Your assignment
Every line below that contains the word "evaluation" must be copied.

Materials provided
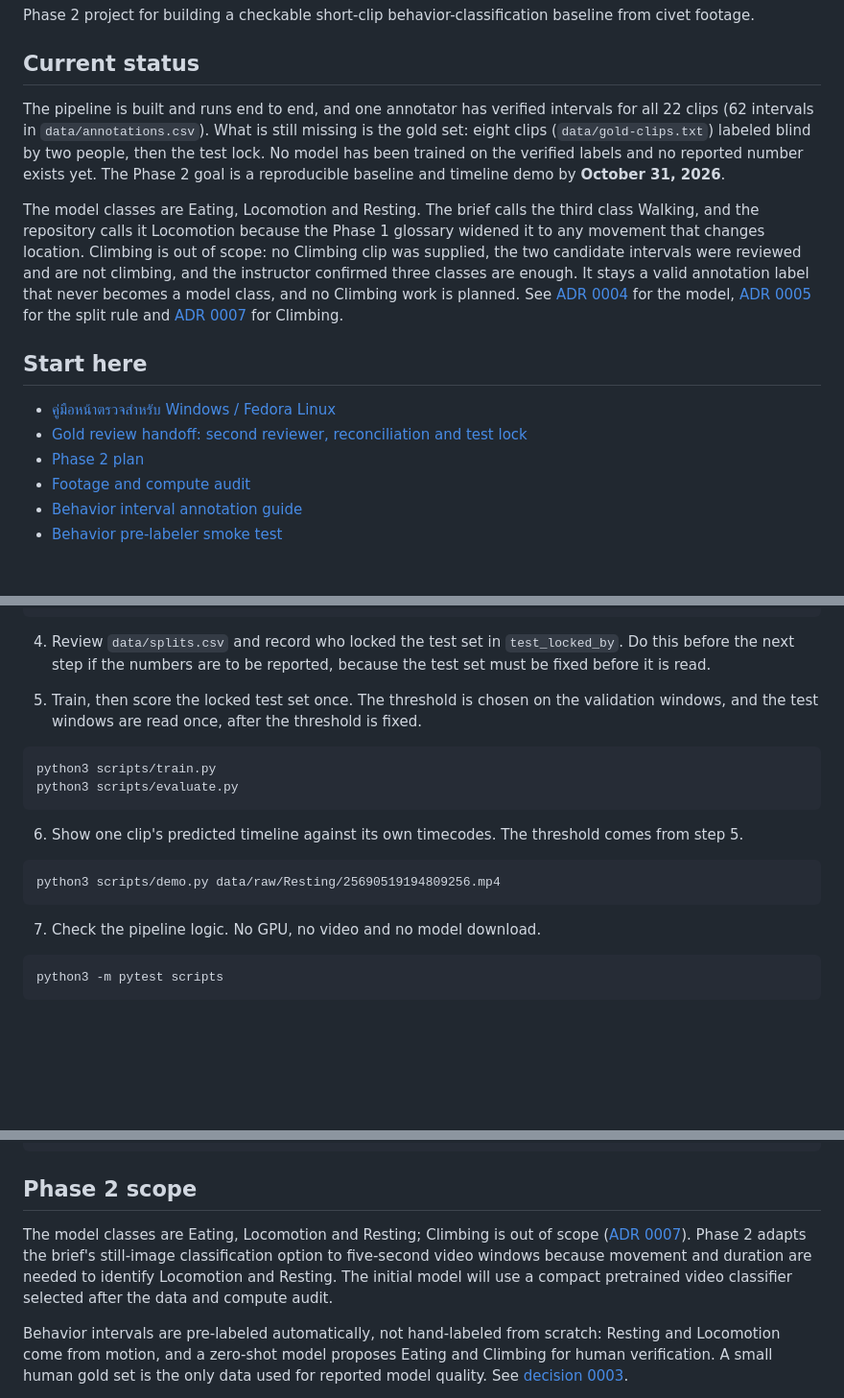
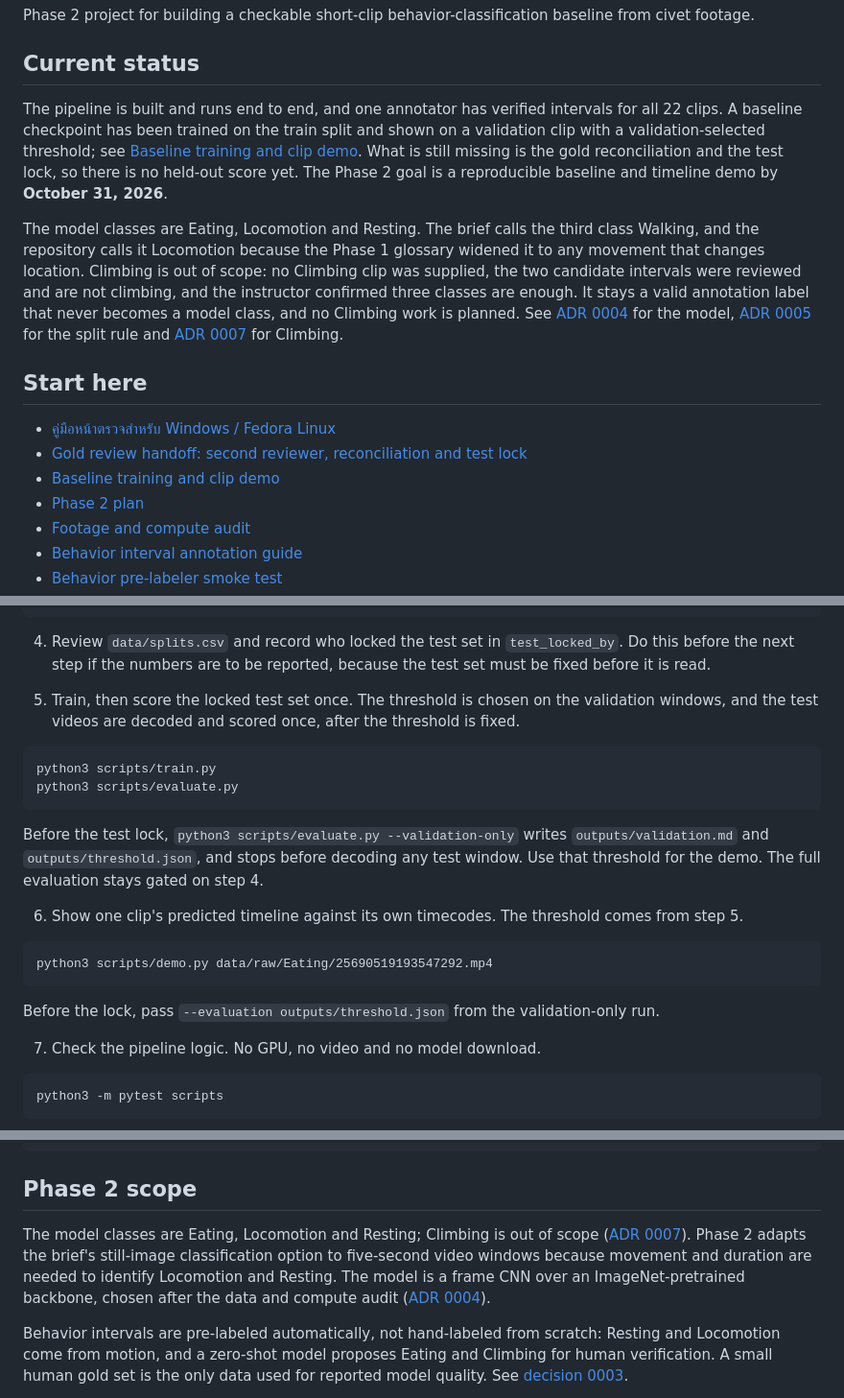
Before and after one commit to ChindanaiNaKub/civet-behavior-detection, a Markdown page: README.md, 3 parts joined by grey strips. Shown at 96% size. Drawn GitHub-style; blank space fills up the shorter version.

Commit message:
docs: record the trained baseline and validation-clip demo (#5)

````diff
--- a/README.md
+++ b/README.md
@@ -4,7 +4,7 @@ Phase 2 project for building a checkable short-clip behavior-classification base
 
 ## Current status
 
-The pipeline is built and runs end to end, and one annotator has verified intervals for all 22 clips (62 intervals in `data/annotations.csv`). What is still missing is the gold set: eight clips (`data/gold-clips.txt`) labeled blind by two people, then the test lock. No model has been trained on the verified labels and no reported number exists yet. The Phase 2 goal is a reproducible baseline and timeline demo by **October 31, 2026**.
+The pipeline is built and runs end to end, and one annotator has verified intervals for all 22 clips. A baseline checkpoint has been trained on the train split and shown on a validation clip with a validation-selected threshold; see [Baseline training and clip demo](docs/BASELINE-DEMO.md). What is still missing is the gold reconciliation and the test lock, so there is no held-out score yet. The Phase 2 goal is a reproducible baseline and timeline demo by **October 31, 2026**.
 
 The model classes are Eating, Locomotion and Resting. The brief calls the third class Walking, and the repository calls it Locomotion because the Phase 1 glossary widened it to any movement that changes location. Climbing is out of scope: no Climbing clip was supplied, the two candidate intervals were reviewed and are not climbing, and the instructor confirmed three classes are enough. It stays a valid annotation label that never becomes a model class, and no Climbing work is planned. See [ADR 0004](docs/adr/0004-train-a-cnn-over-window-frames.md) for the model, [ADR 0005](docs/adr/0005-split-by-clip-not-by-recording-group.md) for the split rule and [ADR 0007](docs/adr/0007-drop-climbing-from-phase-2-scope.md) for Climbing.
 
@@ -12,6 +12,7 @@ The model classes are Eating, Locomotion and Resting. The brief calls the third
 
 - [คู่มือหน้าตรวจสำหรับ Windows / Fedora Linux](docs/REVIEWER-QUICKSTART.md)
 - [Gold review handoff: second reviewer, reconciliation and test lock](docs/GOLD-REVIEW-HANDOFF.md)
+- [Baseline training and clip demo](docs/BASELINE-DEMO.md)
 - [Phase 2 plan](docs/PHASE-2-PLAN.md)
 - [Footage and compute audit](docs/FOOTAGE-AUDIT.md)
 - [Behavior interval annotation guide](docs/ANNOTATION-GUIDE.md)
@@ -61,18 +62,26 @@ python3 scripts/lighting.py
 
 4. Review `data/splits.csv` and record who locked the test set in `test_locked_by`. Do this before the next step if the numbers are to be reported, because the test set must be fixed before it is read.
 
-5. Train, then score the locked test set once. The threshold is chosen on the validation windows, and the test windows are read once, after the threshold is fixed.
+5. Train, then score the locked test set once. The threshold is chosen on the validation windows, and the test videos are decoded and scored once, after the threshold is fixed.
 
 ```
 python3 scripts/train.py
 python3 scripts/evaluate.py
 ```
 
+Before the test lock, `python3 scripts/evaluate.py --validation-only` writes
+`outputs/validation.md` and `outputs/threshold.json`, and stops before decoding
+any test window. Use that threshold for the demo. The full evaluation stays gated
+on step 4.
+
 6. Show one clip's predicted timeline against its own timecodes. The threshold comes from step 5.
 
 ```
-python3 scripts/demo.py data/raw/Resting/25690519194809256.mp4
+python3 scripts/demo.py data/raw/Eating/25690519193547292.mp4
 ```
+
+Before the lock, pass `--evaluation outputs/threshold.json` from the
+validation-only run.
 
 7. Check the pipeline logic. No GPU, no video and no model download.
 
@@ -113,7 +122,7 @@ python3 scripts/agreement.py
 
 ## Phase 2 scope
 
-The model classes are Eating, Locomotion and Resting; Climbing is out of scope ([ADR 0007](docs/adr/0007-drop-climbing-from-phase-2-scope.md)). Phase 2 adapts the brief's still-image classification option to five-second video windows because movement and duration are needed to identify Locomotion and Resting. The initial model will use a compact pretrained video classifier selected after the data and compute audit.
+The model classes are Eating, Locomotion and Resting; Climbing is out of scope ([ADR 0007](docs/adr/0007-drop-climbing-from-phase-2-scope.md)). Phase 2 adapts the brief's still-image classification option to five-second video windows because movement and duration are needed to identify Locomotion and Resting. The model is a frame CNN over an ImageNet-pretrained backbone, chosen after the data and compute audit ([ADR 0004](docs/adr/0004-train-a-cnn-over-window-frames.md)).
 
 Behavior intervals are pre-labeled automatically, not hand-labeled from scratch: Resting and Locomotion come from motion, and a zero-shot model proposes Eating and Climbing for human verification. A small human gold set is the only data used for reported model quality. See [decision 0003](docs/adr/0003-automate-prelabeling-with-human-gold-set.md).
 
````
Also changed, not shown: docs/BASELINE-DEMO.md (added, +125 -0 lines).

Finished exercise
+any test window. Use that threshold for the demo. The full evaluation stays gated
+Before the lock, pass `--evaluation outputs/threshold.json` from the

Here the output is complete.